- personal interviews and counselling
- parish magazine and written communication
- planning and chairing meetings.
- It is expected that an incumbent should involve the curate in the process of planning and executing the parish strategy for mission. The incumbent should therefore spend time with the curate thinking and praying about all aspects of church life and witness. The Mission Action Plan should be a focus for this activity.
- The incumbent and curate should both be aware of arrangements for Post Ordination Training. The Bishop expects priority to be given to the Post Ordination Training arrangements by both incumbent and curate. On a Post Ordination Training day a curate should normally be free of parochial duties.
- In addition to the appraisal of an assistant’s ministry at the end of the first year, each curate will engage in an annual ministerial review which will be conducted by the Post Ordination Training Directors.
- If possible, the incumbent should visit self-supporting ministers and ministers in secular employment licensed in their parish in the workplace in order to understand and appreciate the other dimension of their ministry.
Administration and Professional Conduct
- There needs to be understanding of how the parish registers are kept and how other parish information is recorded.
- Time needs to be set aside to discuss how personal records are best kept – of people, catechetical material, liturgical material, personal reading, intercession promised.
- Correspondence on behalf of the parish should be dealt with as soon as possible – letters answered promptly, bills paid immediately.
- There should be agreement about standards of punctuality, availability, visibility (dress), loyalty and confidentiality.
Parochial Church Council
- There should be agreement about what meetings of the PCC and its committees and working parties the curate is expected to attend and the nature of the contribution expected.
- The arrangement for payment of working expenses and for repairs and decoration of the curate’s housing need to be stated and known by the clergy and the officers of the PCC.
- A minister’s manner of life should be one of Christian integrity.
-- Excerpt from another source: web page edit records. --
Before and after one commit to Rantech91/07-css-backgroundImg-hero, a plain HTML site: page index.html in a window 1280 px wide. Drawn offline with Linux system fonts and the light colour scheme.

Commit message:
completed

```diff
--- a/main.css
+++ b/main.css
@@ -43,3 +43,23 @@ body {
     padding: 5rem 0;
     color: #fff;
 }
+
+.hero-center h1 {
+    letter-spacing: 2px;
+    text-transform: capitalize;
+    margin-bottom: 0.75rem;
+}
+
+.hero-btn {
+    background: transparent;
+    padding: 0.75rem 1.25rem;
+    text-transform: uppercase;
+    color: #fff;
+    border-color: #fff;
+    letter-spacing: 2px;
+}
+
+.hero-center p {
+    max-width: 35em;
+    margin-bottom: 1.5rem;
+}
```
This will embrace both conduct (courtesy, honesty, financial probity) and personal and professional relationships.
- It is the incumbent’s responsibility to make sure that the curate should have
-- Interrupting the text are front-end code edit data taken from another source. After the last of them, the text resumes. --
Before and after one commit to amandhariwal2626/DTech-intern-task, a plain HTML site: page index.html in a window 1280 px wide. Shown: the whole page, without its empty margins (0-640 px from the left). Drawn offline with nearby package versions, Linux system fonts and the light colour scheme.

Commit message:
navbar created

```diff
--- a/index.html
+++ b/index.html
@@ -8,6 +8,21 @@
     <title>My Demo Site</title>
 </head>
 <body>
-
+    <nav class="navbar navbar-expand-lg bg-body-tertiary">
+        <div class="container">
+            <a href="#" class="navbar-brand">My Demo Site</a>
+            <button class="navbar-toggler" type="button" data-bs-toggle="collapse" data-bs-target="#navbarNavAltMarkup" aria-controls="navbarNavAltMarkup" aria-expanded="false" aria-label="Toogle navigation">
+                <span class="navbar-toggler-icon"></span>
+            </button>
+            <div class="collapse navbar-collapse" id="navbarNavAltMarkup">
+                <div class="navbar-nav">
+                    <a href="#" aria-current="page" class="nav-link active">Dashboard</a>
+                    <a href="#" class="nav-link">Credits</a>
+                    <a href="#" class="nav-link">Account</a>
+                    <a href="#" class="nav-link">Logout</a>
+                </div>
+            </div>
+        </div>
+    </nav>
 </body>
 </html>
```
- a day off each week
- the annual holiday entitlement for stipendiaries which is six weeks, including 6 Sundays.
- There should be time:
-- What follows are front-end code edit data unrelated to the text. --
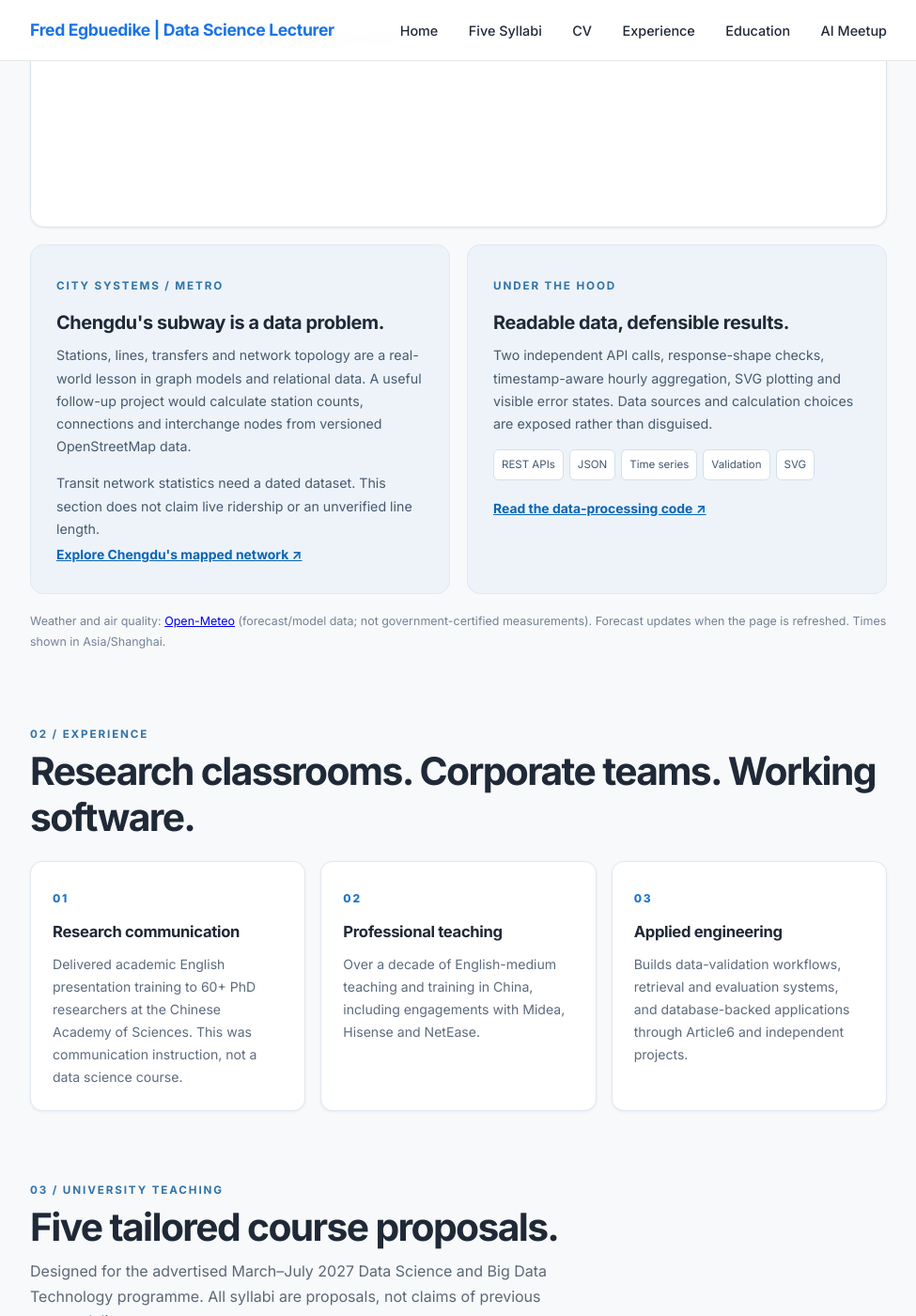
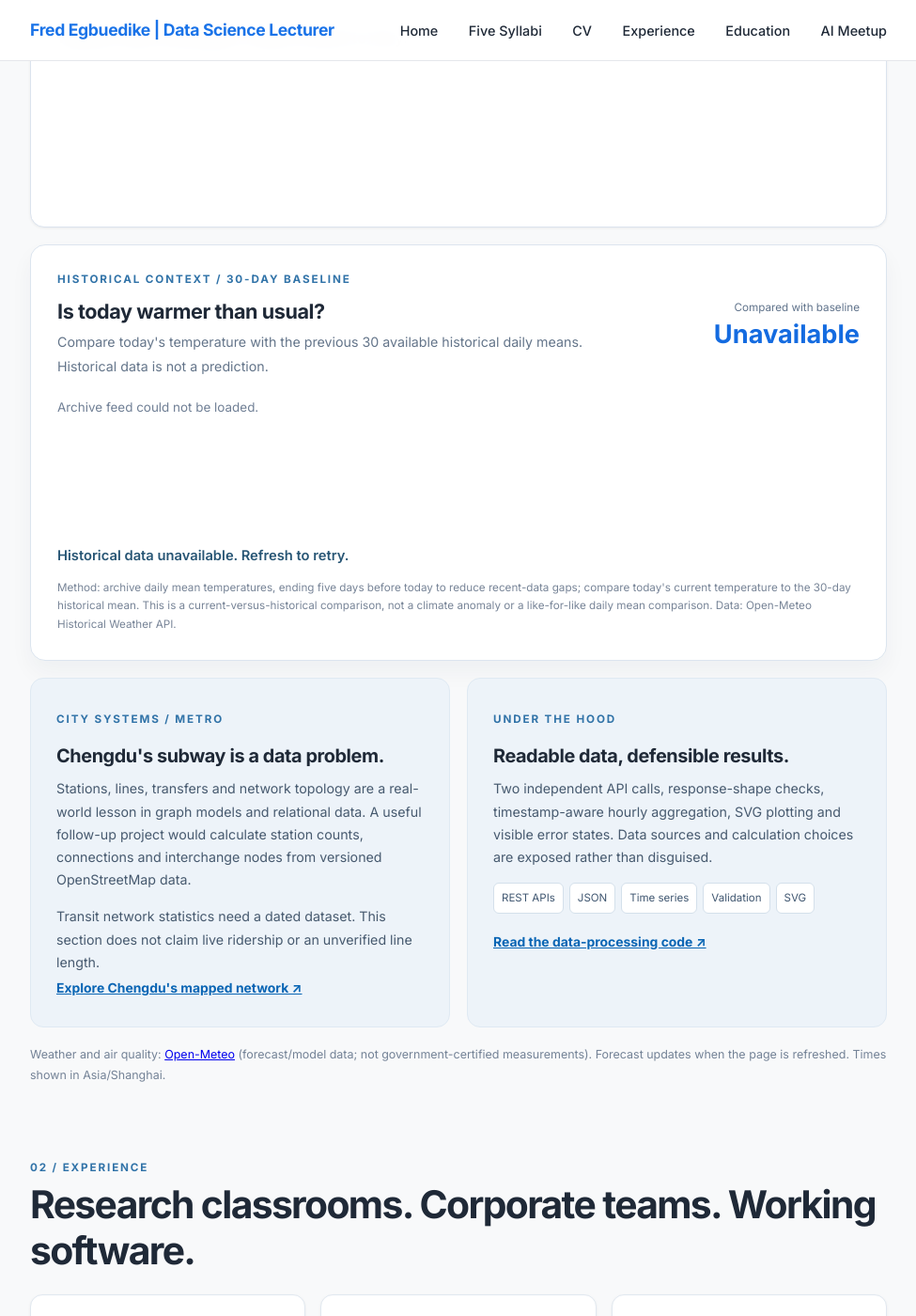
Before and after one commit to Fredilly/big-data, a Jekyll site: the page built from index.md, in a window 1280 px wide and 1400 px high, scrolled down 1376 px. Shown: the whole window at 94% size, without its empty margins (152-1127 px from the left). Built offline with Jekyll 4.4.1, drawn with Linux system fonts in a browser that asks for light colours; nearby versions of some CDN libraries.

Commit message:
Restore dashboard CSS and add Chengdu historical temperature analysis (#4)
* Repair dashboard styling and add historical baseline: _layouts/default.html

* Repair dashboard styling and add historical baseline: index.md

* Repair dashboard styling and add historical baseline: assets/css/style.css

* Repair dashboard styling and add historical baseline: assets/js/chengdu-data.js

```diff
--- a/_layouts/default.html
+++ b/_layouts/default.html
@@ -4,7 +4,7 @@
   <meta charset="UTF-8">
   <meta name="viewport" content="width=device-width, initial-scale=1">
   <title>{{ site.title }}</title>
-  <link rel="stylesheet" href="{{ '/assets/css/style.css' | relative_url }}">
+  <link rel="stylesheet" href="{{ '/assets/css/style.css' | relative_url }}?v=20261019-urban2">
   <link href="https://fonts.googleapis.com/css2?family=Inter:wght@400;600;700;800&display=swap" rel="stylesheet">
   <script src="https://kit.fontawesome.com/a076d05399.js" crossorigin="anonymous"></script>
   {% seo %}
--- a/assets/css/style.css
+++ b/assets/css/style.css
@@ -858,3 +858,14 @@ p:last-child { margin-bottom: 0; }
 .portfolio-contact {background:#e9f1fc;border-radius:16px;padding:32px;display:flex;justify-content:space-between;gap:20px;align-items:center;}
 .portfolio-contact p{color:#586e82;max-width:560px;}.portfolio-contact .portfolio-actions {flex-shrink:0;}
 @media(max-width:740px){.portfolio-hero{padding:40px 0 55px}.showcase-heading,.portfolio-contact{display:block}.data-state{display:inline-block;margin-top:14px}.showcase-grid,.lab-bottom,.portfolio-three,.course-tiles{grid-template-columns:1fr}.modern-panel{padding:22px}.portfolio-contact .portfolio-actions{justify-content:flex-start}.portfolio-three{gap:12px}.trend-panel{padding:20px}.course-tiles a{min-height:76px}.portfolio-hero h1{font-size:clamp(2.5rem,10vw,3.7rem)}}
+
+/* Urban intelligence baseline chart */
+.urban-history{background:#fff;border:1px solid #dce5ef;padding:28px;border-radius:16px;margin:0 0 18px;box-shadow:0 12px 25px #112c490b}
+.urban-head{display:flex;justify-content:space-between;align-items:flex-start;gap:16px;margin:12px 0 18px}
+.urban-head h3{font-size:1.35rem;margin:0 0 6px}.urban-head p{font-size:.89rem;color:#64758a;max-width:590px}
+.urban-delta{text-align:right;white-space:nowrap}.urban-delta span{font-size:.73rem;color:#60738b;display:block}.urban-delta strong{font-size:1.7rem;color:#146be0;line-height:1.35}
+.urban-history-chart{min-height:145px;color:#718096;font-size:.84rem}
+.urban-history-chart svg{display:block;width:100%;height:155px}
+.urban-explain{margin:12px 0;font-size:.92rem;font-weight:600;color:#285675}
+.urban-method{color:#778497;font-size:.73rem;line-height:1.65;margin:8px 0 0}
+@media(max-width:740px){.urban-history{padding:18px}.urban-head{display:block}.urban-delta{text-align:left;margin-top:12px}}
--- a/assets/js/chengdu-data.js
+++ b/assets/js/chengdu-data.js
@@ -62,6 +62,38 @@
     put('air-pm25',finite(current.pm2_5)?current.pm2_5.toFixed(1)+' µg/m³':'Unavailable');
     put('air-pm10',finite(current.pm10)?current.pm10.toFixed(1)+' µg/m³':'Unavailable');
   }
+
+  async function history() {
+    const today=new Date();
+    const isoDaysAgo=d=>{const x=new Date(today.getTime()-d*86400000);return x.toISOString().slice(0,10);};
+    const endpoint='https://archive-api.open-meteo.com/v1/archive?latitude=30.5728&longitude=104.0668&start_date='+isoDaysAgo(34)+'&end_date='+isoDaysAgo(5)+'&daily=temperature_2m_mean&timezone=Asia%2FShanghai';
+    const data=await request(endpoint);
+    const values=data?.daily?.temperature_2m_mean;
+    const dates=data?.daily?.time;
+    if(!Array.isArray(values)||!Array.isArray(dates))throw Error('Archive returned no daily values');
+    const valid=values.map((v,i)=>({v,date:dates[i]})).filter(x=>finite(x.v));
+    if(valid.length<20)throw Error('Not enough historical observations');
+    const baseline=valid.reduce((sum,p)=>sum+p.v,0)/valid.length;
+    const currentText=$('wx-temp').textContent;
+    const current=parseFloat(currentText);
+    if(finite(current)){
+      const delta=current-baseline;
+      put('urban-difference',(delta>=0?'+':'')+delta.toFixed(1)+'°C');
+      put('urban-explain','Current: '+current.toFixed(1)+'°C · Historical mean: '+baseline.toFixed(1)+'°C · '+valid.length+' valid days');
+    } else {
+      put('urban-difference',baseline.toFixed(1)+'°C');
+      put('urban-explain','30-day historical baseline. Current weather data unavailable for comparison.');
+    }
+    const ns='http://www.w3.org/2000/svg',svg=document.createElementNS(ns,'svg');
+    svg.setAttribute('viewBox','0 0 780 155');svg.setAttribute('role','presentation');
+    const low=Math.min(...valid.map(x=>x.v),baseline)-1,high=Math.max(...valid.map(x=>x.v),baseline)+1;
+    const y=v=>140-(v-low)/(high-low)*120;
+    const barWidth=740/valid.length;
+    valid.forEach((p,i)=>{const bar=document.createElementNS(ns,'rect');bar.setAttribute('x',20+i*barWidth);bar.setAttribute('y',y(p.v));bar.setAttribute('width',Math.max(2,barWidth-5));bar.setAttribute('height',140-y(p.v));bar.setAttribute('rx',3);bar.setAttribute('fill','#2276d8');bar.setAttribute('opacity','.75');svg.appendChild(bar)});
+    const mean=document.createElementNS(ns,'line');mean.setAttribute('x1',12);mean.setAttribute('x2',770);mean.setAttribute('y1',y(baseline));mean.setAttribute('y2',y(baseline));mean.setAttribute('stroke','#ef8d46');mean.setAttribute('stroke-width','2');mean.setAttribute('stroke-dasharray','5 6');svg.appendChild(mean);
+    $('urban-history-chart').replaceChildren(svg);
+    $('urban-history-chart').setAttribute('aria-label','Historical daily mean temperatures from '+valid[0].date+' to '+valid[valid.length-1].date+' with baseline '+baseline.toFixed(1)+' degrees Celsius');
+  }
   Promise.allSettled([weather(),air()]).then(results=>{
     const successes=results.filter(r=>r.status==='fulfilled').length;
     if(successes===2)setStatus('● Live data loaded','live');
@@ -69,5 +101,5 @@
     else setStatus('Live feeds unavailable · refresh to retry','error');
     if(results[0].status==='rejected'){$('trend-chart').textContent='Weather feed unavailable. Please refresh to retry.';put('wx-description','Weather feed unavailable');}
     if(results[1].status==='rejected')put('air-rating','Air quality feed unavailable');
-  });
+  }).finally(()=>{history().catch(()=>{put('urban-difference','Unavailable');put('urban-explain','Historical data unavailable. Refresh to retry.');put('urban-history-chart','Archive feed could not be loaded.');});});
 })();
--- a/index.md
+++ b/index.md
@@ -42,7 +42,14 @@ title: Fred Egbuedike | Data Science and Technology Lecturer
     <div id="trend-chart" class="trend-chart" role="img" aria-label="Hourly forecast temperature chart. Loading."><span class="chart-loading">Loading forecast…</span></div>
     <div class="trend-axis" id="trend-axis"></div>
   </div>
-  <div class="lab-bottom">
+  <section class="urban-history" aria-labelledby="urban-heading">
+  <div class="section-kicker">HISTORICAL CONTEXT / 30-DAY BASELINE</div>
+  <div class="urban-head"><div><h3 id="urban-heading">Is today warmer than usual?</h3><p>Compare today's temperature with the previous 30 available historical daily means. Historical data is not a prediction.</p></div><div class="urban-delta"><span>Compared with baseline</span><strong id="urban-difference">Loading…</strong></div></div>
+  <div id="urban-history-chart" class="urban-history-chart" role="img" aria-label="Daily mean temperatures for the historical comparison window">Loading historical data…</div>
+  <div class="urban-explain" id="urban-explain">Fetching archival series and computing the baseline.</div>
+  <p class="urban-method">Method: archive daily mean temperatures, ending five days before today to reduce recent-data gaps; compare today's current temperature to the 30-day historical mean. This is a current-versus-historical comparison, not a climate anomaly or a like-for-like daily mean comparison. Data: Open-Meteo Historical Weather API.</p>
+</section>
+<div class="lab-bottom">
     <div class="mini-lab">
       <span class="section-kicker">CITY SYSTEMS / METRO</span>
       <h3>Chengdu's subway is a data problem.</h3>
```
- for family and friends
- for reading and academic work
- for other interests.
- There needs to be clarity about if and how far the curate’s and the incumbent’s households are expected to be involved in their ministry.
3. Post Ordination Training
The primary locus of Post Ordination Training is in the parish with the training incumbent. However, this training is given a broader perspective by the training course delivered in the episcopal areas, which includes a triennial diocesan residential conference. The principles and expectations of POT are outlined the booklet Post Ordination Training in the Diocese of London. Those who in the first three years of ordination and licensing are expected to participate in the programme that is made available. In some episcopal areas Continuing Formation, a voluntary programme of support and training, is offered to those who continue as curates or assistant staff.
4. Termination of a Curate’s Appointment
Curates must give three months’ notice in writing to the Area Bishop and to the Incumbent, if they intend to relinquish their cure.
A mutual agreement between the Incumbent and the Curate that the Curate should leave the parish has to be sanctioned by the Area Bishop. An Incumbent can dismiss a Curate by applying for and obtaining the Area Bishop’s formal permission in writing, and then giving six months’ notice to the Curate. Such permission must be drawn up by the Incumbent and sent to the Area Bishop, requesting his signature. Before signing such a document, it is the Bishop’s invariable rule to communicate personally or by letter with the Curate. The Area Bishop should be consulted before any action is taken.